## [TASK INSTRUCTIONS]
Without copying any picture, return all lines below exactly.
..............................
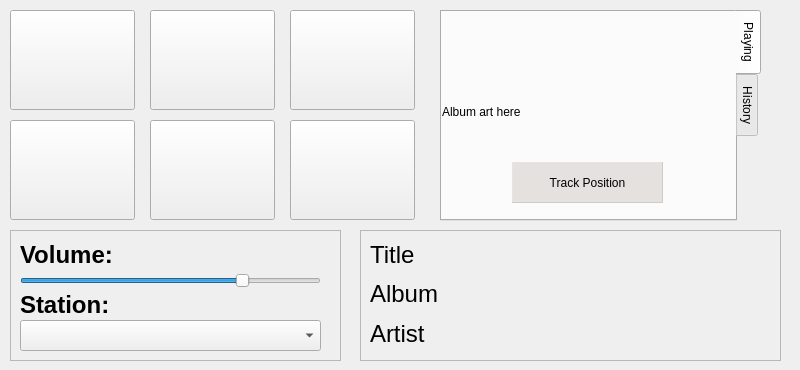
Above: qAndora-mobile.ui from JeffHoogland/qAndora before the change. Below: the same form after it.
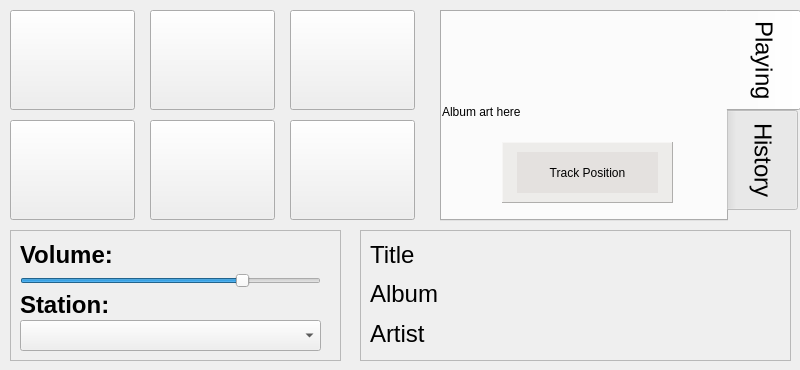
That is the form after the change. Icons and pictures are not drawn.

Commit message: More touch optimizations to the mobile UI

```diff
--- a/qAndora-mobile.ui
+++ b/qAndora-mobile.ui
@@ -35,10 +35,18 @@
      <rect>
       <x>440</x>
       <y>10</y>
-      <width>321</width>
+      <width>361</width>
       <height>211</height>
      </rect>
     </property>
+    <property name="font">
+     <font>
+      <pointsize>18</pointsize>
+     </font>
+    </property>
+    <property name="styleSheet">
+     <string notr="true">QTabBar::tab { height: 100px; width: 75px; }</string>
+    </property>
     <property name="tabPosition">
      <enum>QTabWidget::East</enum>
     </property>
@@ -80,10 +88,10 @@
      <widget class="QFrame" name="positionFrame">
       <property name="geometry">
        <rect>
-        <x>70</x>
-        <y>150</y>
-        <width>151</width>
-        <height>41</height>
+        <x>60</x>
+        <y>130</y>
+        <width>171</width>
+        <height>61</height>
        </rect>
       </property>
       <property name="palette">
@@ -513,9 +521,9 @@
       <widget class="QLabel" name="positionLabel">
        <property name="geometry">
         <rect>
-         <x>0</x>
-         <y>0</y>
-         <width>151</width>
+         <x>15</x>
+         <y>10</y>
+         <width>141</width>
          <height>41</height>
         </rect>
        </property>
@@ -981,7 +989,7 @@
      <rect>
       <x>360</x>
       <y>230</y>
-      <width>421</width>
+      <width>431</width>
       <height>131</height>
      </rect>
     </property>
```
Left out of the diff: 3 changed lines with no effect on the pictures. The commit also changes 6 other files.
..............................
## [ANSWER BOX]
Above: qAndora-mobile.ui from JeffHoogland/qAndora before the change. Below: the same form after it.
That is the form after the change. Icons and pictures are not drawn.

Commit message: More touch optimizations to the mobile UI

```diff
--- a/qAndora-mobile.ui
+++ b/qAndora-mobile.ui
@@ -35,10 +35,18 @@
      <rect>
       <x>440</x>
       <y>10</y>
-      <width>321</width>
+      <width>361</width>
       <height>211</height>
      </rect>
     </property>
+    <property name="font">
+     <font>
+      <pointsize>18</pointsize>
+     </font>
+    </property>
+    <property name="styleSheet">
+     <string notr="true">QTabBar::tab { height: 100px; width: 75px; }</string>
+    </property>
     <property name="tabPosition">
      <enum>QTabWidget::East</enum>
     </property>
@@ -80,10 +88,10 @@
      <widget class="QFrame" name="positionFrame">
       <property name="geometry">
        <rect>
-        <x>70</x>
-        <y>150</y>
-        <width>151</width>
-        <height>41</height>
+        <x>60</x>
+        <y>130</y>
+        <width>171</width>
+        <height>61</height>
        </rect>
       </property>
       <property name="palette">
@@ -513,9 +521,9 @@
       <widget class="QLabel" name="positionLabel">
        <property name="geometry">
         <rect>
-         <x>0</x>
-         <y>0</y>
-         <width>151</width>
+         <x>15</x>
+         <y>10</y>
+         <width>141</width>
          <height>41</height>
         </rect>
        </property>
@@ -981,7 +989,7 @@
      <rect>
       <x>360</x>
       <y>230</y>
-      <width>421</width>
+      <width>431</width>
       <height>131</height>
      </rect>
     </property>
```
Left out of the diff: 3 changed lines with no effect on the pictures. The commit also changes 6 other files.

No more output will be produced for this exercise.